American Legion Veterans Housing Inc. (ALVHI), an expansive homeless veterans housing project founded by Connecticut Legionnaires, was born through the generosity and welcoming spirit of the locals in Jewett City, Conn. It's only fitting that the revolutionary housing project got its biggest and most important financial contribution through an act of generosity and goodwill.
Last month, Michael Guty, a 92-year-old World War II veteran, gave an $800,000 donation to La-Flamme Kusek Post 15 in Jewett City – the post that maintains ALVHI and houses some of the program's rent-free apartments for homeless veterans in the upstairs of its building. Guty made the gift to honor those who have served and fulfill a long-time promise to his friend, Bill Czmyr, a local Legionnaire who started ALVHI by cultivating the generosity of individuals like Guty.
Czmyr, Connecticut Department Commander Wayne Morgan, National Executive Committeeman Rich Anderson and other Legionnaires were all on hand at Bride Brook Health & Rehab Center, saluting Guty as he made the donation official. A recent probate court decision allowed Guty to donate the money now, instead of through testate, due to his advanced dementia.
The money will be invested in the post's endowment, which funds ALVHI and the post's outreach programs. Czmyr said the donation will help the post with upkeep costs associated with the complex, which is spread out into two connected buildings and features amenities and 18 apartments for homeless veterans.
"They're going to have an endowment sitting there giving them operating funds for the next 30, 40 or 50 years," said Carl Brown, vice president and treasurer of ALVHI. Brown added that the housing project will also look into expanding into nearby lots to provide parking or green space for residents.

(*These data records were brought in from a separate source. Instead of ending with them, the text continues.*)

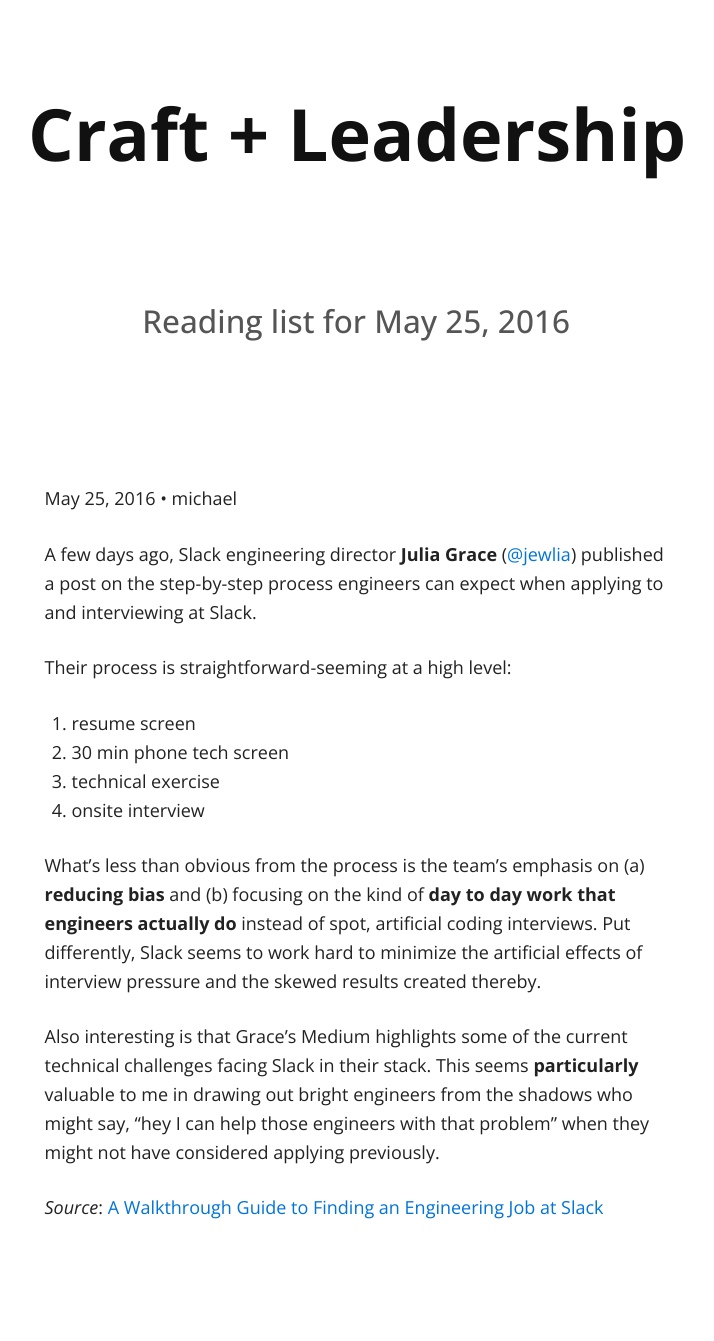
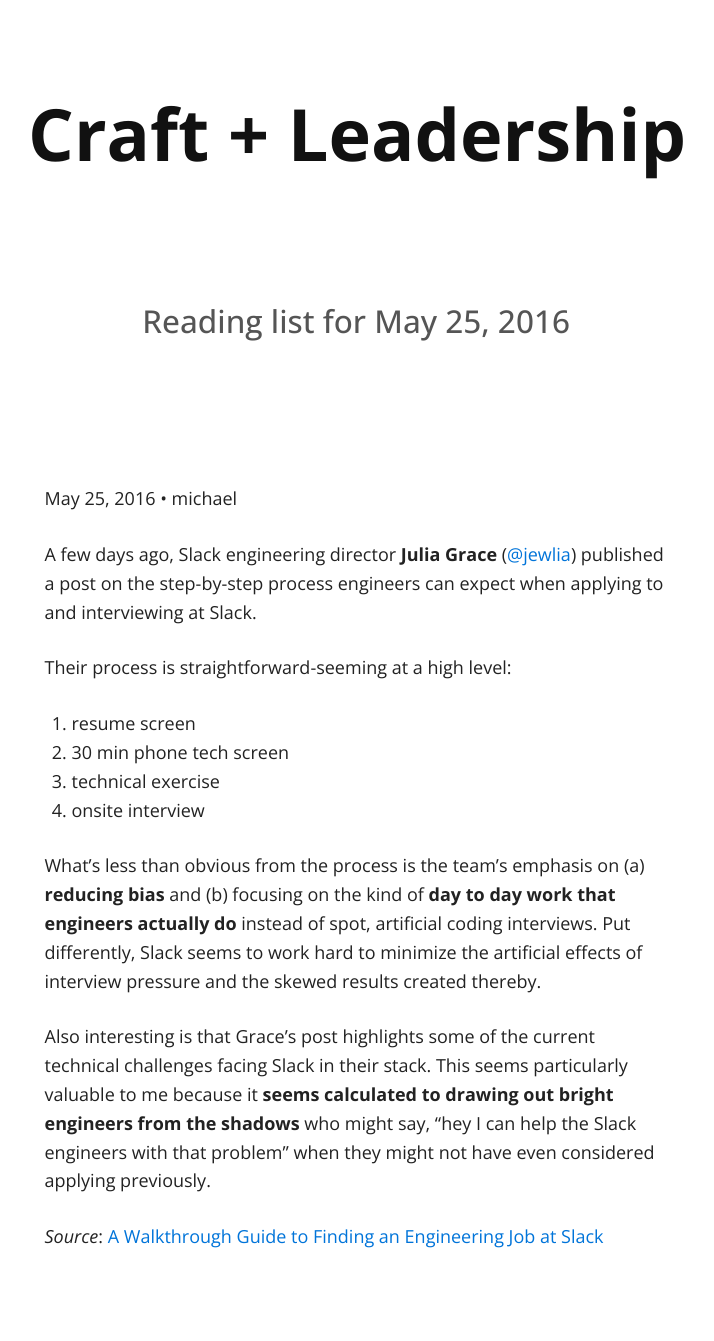
Before and after one commit to craftleadership/craftleadership.github.io, a Jekyll site: the page built from _posts/2016-05-25-reading-list.md, in a window 1280 px wide. Shown: the whole page, without its empty margins (283-997 px from the left). Built offline with Jekyll 4.4.1, drawn with Linux system fonts in a browser that asks for light colours; nearby versions of some CDN libraries; before the commit the page ends 1312 px from its top, so only the background shows below that.

Commit message:
refines text in may 25 post

```diff
--- a/_posts/2016-05-25-reading-list.md
+++ b/_posts/2016-05-25-reading-list.md
@@ -1,10 +1,10 @@
 ---
 layout: post
 title:  "Reading list for May 25, 2016"
-date:   2016-05-25 7:15:00 -0700
+date:   2016-05-25 8:44:00 -0700
 categories: reading
 author: michael
-excerpt: Transparency in the hiring process may bring great engineers out of the shadows for Slack.
+excerpt: Transparency in the hiring process may bring **great engineers out of the shadows** for the engineering team at Slack.
 ---
 
 A few days ago, Slack engineering director **Julia Grace** ([@jewlia](https://twitter.com/jewelia)) published a post on the step-by-step process engineers can expect when applying to and interviewing at Slack.
@@ -18,6 +18,6 @@ Their process is straightforward-seeming at a high level:
 
 What's less than obvious from the process is the team's emphasis on (a) **reducing bias** and (b) focusing on the kind of **day to day work that engineers actually do** instead of spot, artificial coding interviews. Put differently, Slack seems to work hard to minimize the artificial effects of interview pressure and the skewed results created thereby.
 
-Also interesting is that Grace's Medium highlights some of the current technical challenges facing Slack in their stack. This seems **particularly** valuable to me in drawing out bright engineers from the shadows who might say, "hey I can help those engineers with that problem" when they might not have considered applying previously.
+Also interesting is that Grace's post highlights some of the current technical challenges facing Slack in their stack. This seems particularly valuable to me because it **seems calculated to drawing out bright engineers from the shadows** who might say, "hey I can help the Slack engineers with that problem" when they might not have even considered applying previously.
 
 *Source*: [A Walkthrough Guide to Finding an Engineering Job at Slack](https://slack.engineering/a-walkthrough-guide-to-finding-an-engineering-job-at-slack-dc07dd7b0144)
```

The idea for ALVHI was hatched by Czmyr, who began floating the concept around town in 2003. Czmyr, a member of Post 15, realized that his post's upstairs was vacant and decided that it was the perfect setting for the rent-free apartments. He gathered the support of fellow post members and residents of Jewett City – many of whom, like Brown, aren't even veterans.
The project's grassroots beginning steam rolled into an ambitious, $5.2 million initiative that drew support from the state VA and lawmakers like Rep. Joe Courtney, D-Conn. Courtney's $200,000 earmark paved the way for a $3.8 million pledge from the Connecticut Housing Finance Authority and other significant donations.

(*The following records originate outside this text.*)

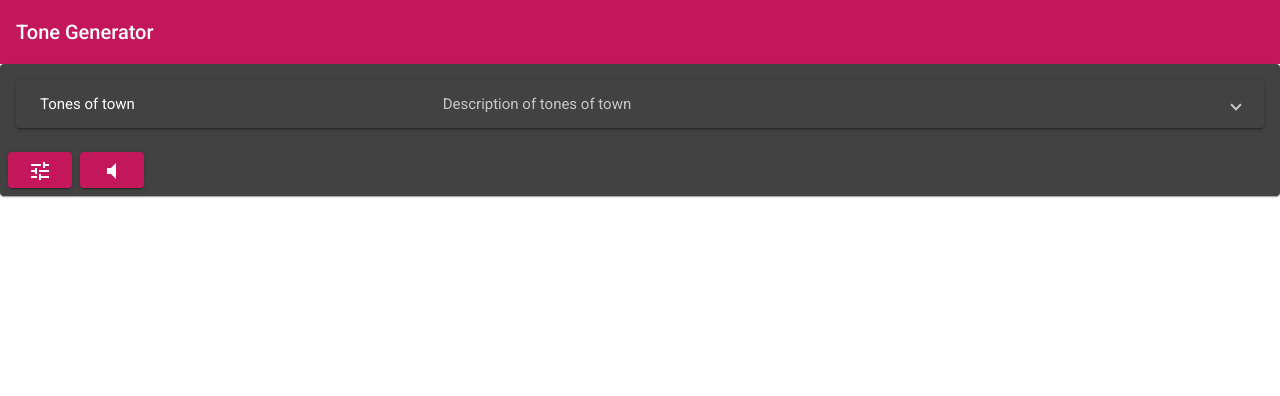
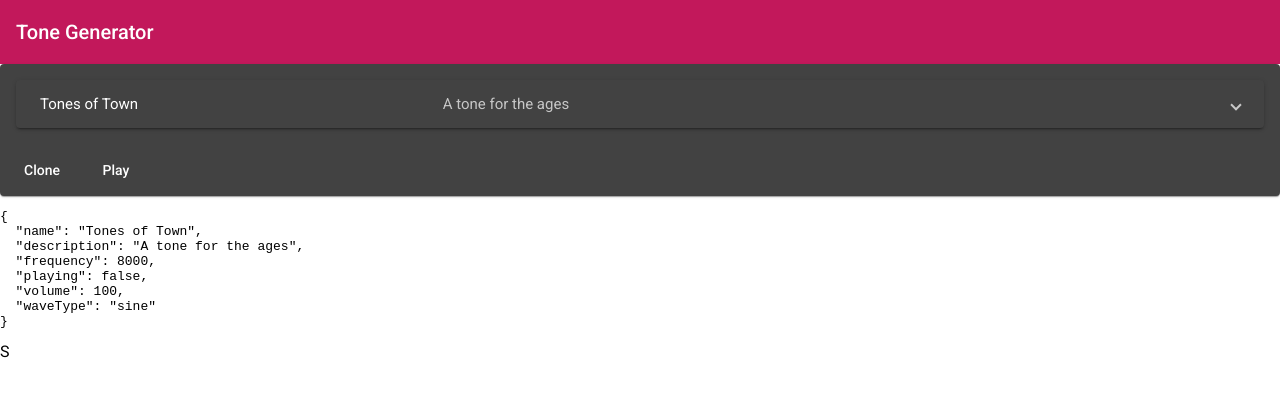
Before and after one commit to LayCraft/tone-generator, an Angular app: page / in a window 1280 px wide. Shown: the top 396 px of the page. Built offline with nearby package versions, Linux system fonts and the light colour scheme.

Commit message:
layout tweaks

```diff
--- a/src/app/tone-list/tone-list.component.html
+++ b/src/app/tone-list/tone-list.component.html
@@ -3,9 +3,9 @@
     <mat-accordion>
       <mat-expansion-panel>
         <mat-expansion-panel-header>
-          <mat-panel-title>Tones of town</mat-panel-title>
+          <mat-panel-title>{{sampleSound.name}}</mat-panel-title>
           <mat-panel-description>
-            Description of tones of town
+            {{sampleSound.description}}
           </mat-panel-description>
         </mat-expansion-panel-header>
 
@@ -15,14 +15,12 @@
     </mat-accordion>
   </mat-card-content>
   <mat-card-actions>
-    <button mat-raised-button color="primary">
-      <mat-icon aria-hidden="false" aria-label="tune">tune</mat-icon>
-    </button>
-    <button mat-raised-button color="primary">
-      <mat-icon aria-hidden="false" aria-label="Mute">volume_mute</mat-icon>
-      <!-- <mat-icon aria-hidden="false" aria-label="Unmute">volume_up</mat-icon> -->
-    </button>
+    <button mat-button>Clone</button>
+    <button mat-raised-button *ngIf="sampleSound.playing" (click)="sampleSound.playing=!sampleSound.playing" color="primary">Stop</button>
+    <button mat-button *ngIf="!sampleSound.playing" (click)="sampleSound.playing=!sampleSound.playing">Play</button>
+
   </mat-card-actions>
 </mat-card>
 
 <pre>{{sampleSound|json}}</pre>
+S
--- a/src/app/tone-list/tone-list.component.ts
+++ b/src/app/tone-list/tone-list.component.ts
@@ -8,7 +8,14 @@ import { ISound } from '../interfaces/sound.interface';
 })
 export class ToneListComponent implements OnInit {
 
-  sampleSound: ISound;
+  sampleSound: ISound = {
+    name: 'Tones of Town',
+    description: 'A tone for the ages',
+    frequency: 8000,
+    playing: false,
+    volume: 100,
+    waveType: 'sine'
+  };
   constructor() { }
 
   ngOnInit(): void {
```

Soon, ALVHI began drawing national attention for its revolutionary approach to the homeless veterans problem. Plenty of housing projects offered free living space to homeless veterans but only on a temporary basis. None had ever offered permanent housing like ALVHI does.
ALVHI opened its doors and began housing the 16 veterans currently living there in June. It was a few months later that Czmyr got a call from an attorney representing Guty who told Czmyr that she needed to see him about a donation that Guty wanted to make.
Guty had long promised Czmyr that he'd make a donation to Post 15 and its pet project.
"He offered to give the money a while back," Czmyr said. "He would tell me that every so often when he stopped by (the post). He never told me how much and I never asked. I just told him it would be appreciated."
Over the years, Czmyr and Guty fostered a friendship typical of two old veterans. The two grew close sitting at the post and coffee shops around town, sharing stories and enjoying each others' company. Guty often mentioned that he'd provide some financial help to Post 15 someday, even though he wasn't a member there.
"I never doubted that it would come," Czmyr said. "When he told me he was going to leave me some money, I never figured it would be for that amount."
The donation amount surprised not only Czmyr, but other people who were close to Guty. A retired power plant worker, Guty lived a modest and frugal life, driving an old pick-up truck and spending his free time in his garden. His family immigrated to the United States from Ukraine in the 1930s and settled in nearby Canterbury, Conn., where they ran a chicken farm.
Today, Guty's health isn't bad for an individual of his advanced age, but his dementia has affected him to the point that he can't have the spirited conversations that he once enjoyed with Czmyr. Still, he recognizes a friendly face when he sees it.
"Me and my son, the (post) commander, went down to Bridle Brook," Czmyr said. "He was in a wheelchair and looked like he was sleep. I told him who I was, he opened his eyes and started to smile. It turned out it was just his nap time."
Czmyr says Guty's memory and generosity will forever be remembered with a commemorative plaque that will be featured in the post's lobby.
"It will be there to always recognize him. We gave him one too," Czmyr said.
Guty's memory will also live on through the dividends that his donation will pay, which Brown says gives financial solace to the post and its housing project for the foreseeable future.
"That to me is a big blessing," Brown said. "(Post 15) gave up everything, but it has come back tenfold."